--- START ---

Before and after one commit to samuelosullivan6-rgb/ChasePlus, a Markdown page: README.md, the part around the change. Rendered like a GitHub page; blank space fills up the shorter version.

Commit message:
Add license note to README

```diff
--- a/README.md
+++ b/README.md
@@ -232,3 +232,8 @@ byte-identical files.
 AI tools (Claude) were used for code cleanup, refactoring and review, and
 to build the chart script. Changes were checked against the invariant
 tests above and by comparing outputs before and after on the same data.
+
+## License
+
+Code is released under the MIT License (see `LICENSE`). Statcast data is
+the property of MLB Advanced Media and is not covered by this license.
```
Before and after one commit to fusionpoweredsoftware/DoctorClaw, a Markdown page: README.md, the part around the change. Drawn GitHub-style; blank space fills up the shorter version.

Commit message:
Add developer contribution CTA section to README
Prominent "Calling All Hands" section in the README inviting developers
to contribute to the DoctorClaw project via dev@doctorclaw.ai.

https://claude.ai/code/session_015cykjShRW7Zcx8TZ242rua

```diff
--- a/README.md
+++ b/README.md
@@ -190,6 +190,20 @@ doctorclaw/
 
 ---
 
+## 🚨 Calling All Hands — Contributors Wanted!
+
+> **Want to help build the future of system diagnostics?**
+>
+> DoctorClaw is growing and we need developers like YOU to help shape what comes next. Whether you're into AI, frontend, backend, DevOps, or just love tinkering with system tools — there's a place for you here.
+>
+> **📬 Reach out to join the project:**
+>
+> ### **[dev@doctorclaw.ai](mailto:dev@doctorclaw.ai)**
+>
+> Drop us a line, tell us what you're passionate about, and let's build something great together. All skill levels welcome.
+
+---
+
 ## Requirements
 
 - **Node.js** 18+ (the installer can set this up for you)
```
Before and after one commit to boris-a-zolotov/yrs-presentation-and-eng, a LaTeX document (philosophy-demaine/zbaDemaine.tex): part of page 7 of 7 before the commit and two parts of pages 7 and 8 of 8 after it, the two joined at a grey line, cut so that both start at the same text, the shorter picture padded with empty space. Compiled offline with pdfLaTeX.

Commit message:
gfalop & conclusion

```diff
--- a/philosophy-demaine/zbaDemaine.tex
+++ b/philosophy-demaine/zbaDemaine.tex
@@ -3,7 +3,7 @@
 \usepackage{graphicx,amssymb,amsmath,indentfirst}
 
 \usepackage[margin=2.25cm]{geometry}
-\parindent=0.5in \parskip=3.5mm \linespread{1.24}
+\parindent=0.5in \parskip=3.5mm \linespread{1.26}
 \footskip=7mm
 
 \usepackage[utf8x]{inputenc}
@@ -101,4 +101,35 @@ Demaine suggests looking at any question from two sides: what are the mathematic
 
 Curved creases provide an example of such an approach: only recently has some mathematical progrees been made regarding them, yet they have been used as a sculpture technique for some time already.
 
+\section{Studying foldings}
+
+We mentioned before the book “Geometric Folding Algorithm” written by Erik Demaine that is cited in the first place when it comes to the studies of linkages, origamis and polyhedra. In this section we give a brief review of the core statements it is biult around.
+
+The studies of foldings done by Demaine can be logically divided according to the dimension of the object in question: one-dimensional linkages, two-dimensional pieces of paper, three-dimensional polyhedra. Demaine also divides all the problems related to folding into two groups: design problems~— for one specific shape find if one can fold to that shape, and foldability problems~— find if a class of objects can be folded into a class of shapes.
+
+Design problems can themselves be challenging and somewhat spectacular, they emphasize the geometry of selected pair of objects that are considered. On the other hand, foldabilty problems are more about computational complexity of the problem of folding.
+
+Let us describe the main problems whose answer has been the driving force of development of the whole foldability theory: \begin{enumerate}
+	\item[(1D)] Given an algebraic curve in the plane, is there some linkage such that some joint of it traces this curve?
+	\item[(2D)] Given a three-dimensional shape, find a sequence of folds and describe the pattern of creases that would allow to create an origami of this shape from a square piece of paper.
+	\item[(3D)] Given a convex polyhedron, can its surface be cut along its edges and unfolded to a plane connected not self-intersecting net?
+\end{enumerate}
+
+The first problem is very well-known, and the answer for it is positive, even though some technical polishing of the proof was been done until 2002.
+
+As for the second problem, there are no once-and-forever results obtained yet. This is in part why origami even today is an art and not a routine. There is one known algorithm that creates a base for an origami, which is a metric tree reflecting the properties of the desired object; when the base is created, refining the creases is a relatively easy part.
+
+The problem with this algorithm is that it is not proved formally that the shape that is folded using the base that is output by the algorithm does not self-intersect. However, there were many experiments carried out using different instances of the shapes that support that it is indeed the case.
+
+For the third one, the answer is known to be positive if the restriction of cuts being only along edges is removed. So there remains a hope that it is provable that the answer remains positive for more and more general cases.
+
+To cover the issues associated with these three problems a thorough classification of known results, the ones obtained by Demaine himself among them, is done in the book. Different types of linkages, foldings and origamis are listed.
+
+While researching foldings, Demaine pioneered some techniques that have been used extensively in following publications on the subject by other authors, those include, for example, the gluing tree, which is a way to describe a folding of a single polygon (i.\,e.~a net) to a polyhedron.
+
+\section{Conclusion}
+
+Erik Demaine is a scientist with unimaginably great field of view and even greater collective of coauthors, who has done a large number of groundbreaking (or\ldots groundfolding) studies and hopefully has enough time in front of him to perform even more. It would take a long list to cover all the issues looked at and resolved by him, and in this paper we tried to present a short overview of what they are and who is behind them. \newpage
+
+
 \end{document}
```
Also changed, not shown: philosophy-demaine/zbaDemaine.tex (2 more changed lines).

--- END ---

Required work
Please repeat each entry. Keep every word the same.

Result of the task
Before and after one commit to samuelosullivan6-rgb/ChasePlus, a Markdown page: README.md, the part around the change. Rendered like a GitHub page; blank space fills up the shorter version.

Commit message:
Add license note to README

```diff
--- a/README.md
+++ b/README.md
@@ -232,3 +232,8 @@ byte-identical files.
 AI tools (Claude) were used for code cleanup, refactoring and review, and
 to build the chart script. Changes were checked against the invariant
 tests above and by comparing outputs before and after on the same data.
+
+## License
+
+Code is released under the MIT License (see `LICENSE`). Statcast data is
+the property of MLB Advanced Media and is not covered by this license.
```
Before and after one commit to fusionpoweredsoftware/DoctorClaw, a Markdown page: README.md, the part around the change. Drawn GitHub-style; blank space fills up the shorter version.

Commit message:
Add developer contribution CTA section to README
Prominent "Calling All Hands" section in the README inviting developers
to contribute to the DoctorClaw project via dev@doctorclaw.ai.

https://claude.ai/code/session_015cykjShRW7Zcx8TZ242rua

```diff
--- a/README.md
+++ b/README.md
@@ -190,6 +190,20 @@ doctorclaw/
 
 ---
 
+## 🚨 Calling All Hands — Contributors Wanted!
+
+> **Want to help build the future of system diagnostics?**
+>
+> DoctorClaw is growing and we need developers like YOU to help shape what comes next. Whether you're into AI, frontend, backend, DevOps, or just love tinkering with system tools — there's a place for you here.
+>
+> **📬 Reach out to join the project:**
+>
+> ### **[dev@doctorclaw.ai](mailto:dev@doctorclaw.ai)**
+>
+> Drop us a line, tell us what you're passionate about, and let's build something great together. All skill levels welcome.
+
+---
+
 ## Requirements
 
 - **Node.js** 18+ (the installer can set this up for you)
```
Before and after one commit to boris-a-zolotov/yrs-presentation-and-eng, a LaTeX document (philosophy-demaine/zbaDemaine.tex): part of page 7 of 7 before the commit and two parts of pages 7 and 8 of 8 after it, the two joined at a grey line, cut so that both start at the same text, the shorter picture padded with empty space. Compiled offline with pdfLaTeX.

Commit message:
gfalop & conclusion

```diff
--- a/philosophy-demaine/zbaDemaine.tex
+++ b/philosophy-demaine/zbaDemaine.tex
@@ -3,7 +3,7 @@
 \usepackage{graphicx,amssymb,amsmath,indentfirst}
 
 \usepackage[margin=2.25cm]{geometry}
-\parindent=0.5in \parskip=3.5mm \linespread{1.24}
+\parindent=0.5in \parskip=3.5mm \linespread{1.26}
 \footskip=7mm
 
 \usepackage[utf8x]{inputenc}
@@ -101,4 +101,35 @@ Demaine suggests looking at any question from two sides: what are the mathematic
 
 Curved creases provide an example of such an approach: only recently has some mathematical progrees been made regarding them, yet they have been used as a sculpture technique for some time already.
 
+\section{Studying foldings}
+
+We mentioned before the book “Geometric Folding Algorithm” written by Erik Demaine that is cited in the first place when it comes to the studies of linkages, origamis and polyhedra. In this section we give a brief review of the core statements it is biult around.
+
+The studies of foldings done by Demaine can be logically divided according to the dimension of the object in question: one-dimensional linkages, two-dimensional pieces of paper, three-dimensional polyhedra. Demaine also divides all the problems related to folding into two groups: design problems~— for one specific shape find if one can fold to that shape, and foldability problems~— find if a class of objects can be folded into a class of shapes.
+
+Design problems can themselves be challenging and somewhat spectacular, they emphasize the geometry of selected pair of objects that are considered. On the other hand, foldabilty problems are more about computational complexity of the problem of folding.
+
+Let us describe the main problems whose answer has been the driving force of development of the whole foldability theory: \begin{enumerate}
+	\item[(1D)] Given an algebraic curve in the plane, is there some linkage such that some joint of it traces this curve?
+	\item[(2D)] Given a three-dimensional shape, find a sequence of folds and describe the pattern of creases that would allow to create an origami of this shape from a square piece of paper.
+	\item[(3D)] Given a convex polyhedron, can its surface be cut along its edges and unfolded to a plane connected not self-intersecting net?
+\end{enumerate}
+
+The first problem is very well-known, and the answer for it is positive, even though some technical polishing of the proof was been done until 2002.
+
+As for the second problem, there are no once-and-forever results obtained yet. This is in part why origami even today is an art and not a routine. There is one known algorithm that creates a base for an origami, which is a metric tree reflecting the properties of the desired object; when the base is created, refining the creases is a relatively easy part.
+
+The problem with this algorithm is that it is not proved formally that the shape that is folded using the base that is output by the algorithm does not self-intersect. However, there were many experiments carried out using different instances of the shapes that support that it is indeed the case.
+
+For the third one, the answer is known to be positive if the restriction of cuts being only along edges is removed. So there remains a hope that it is provable that the answer remains positive for more and more general cases.
+
+To cover the issues associated with these three problems a thorough classification of known results, the ones obtained by Demaine himself among them, is done in the book. Different types of linkages, foldings and origamis are listed.
+
+While researching foldings, Demaine pioneered some techniques that have been used extensively in following publications on the subject by other authors, those include, for example, the gluing tree, which is a way to describe a folding of a single polygon (i.\,e.~a net) to a polyhedron.
+
+\section{Conclusion}
+
+Erik Demaine is a scientist with unimaginably great field of view and even greater collective of coauthors, who has done a large number of groundbreaking (or\ldots groundfolding) studies and hopefully has enough time in front of him to perform even more. It would take a long list to cover all the issues looked at and resolved by him, and in this paper we tried to present a short overview of what they are and who is behind them. \newpage
+
+
 \end{document}
```
Also changed, not shown: philosophy-demaine/zbaDemaine.tex (2 more changed lines).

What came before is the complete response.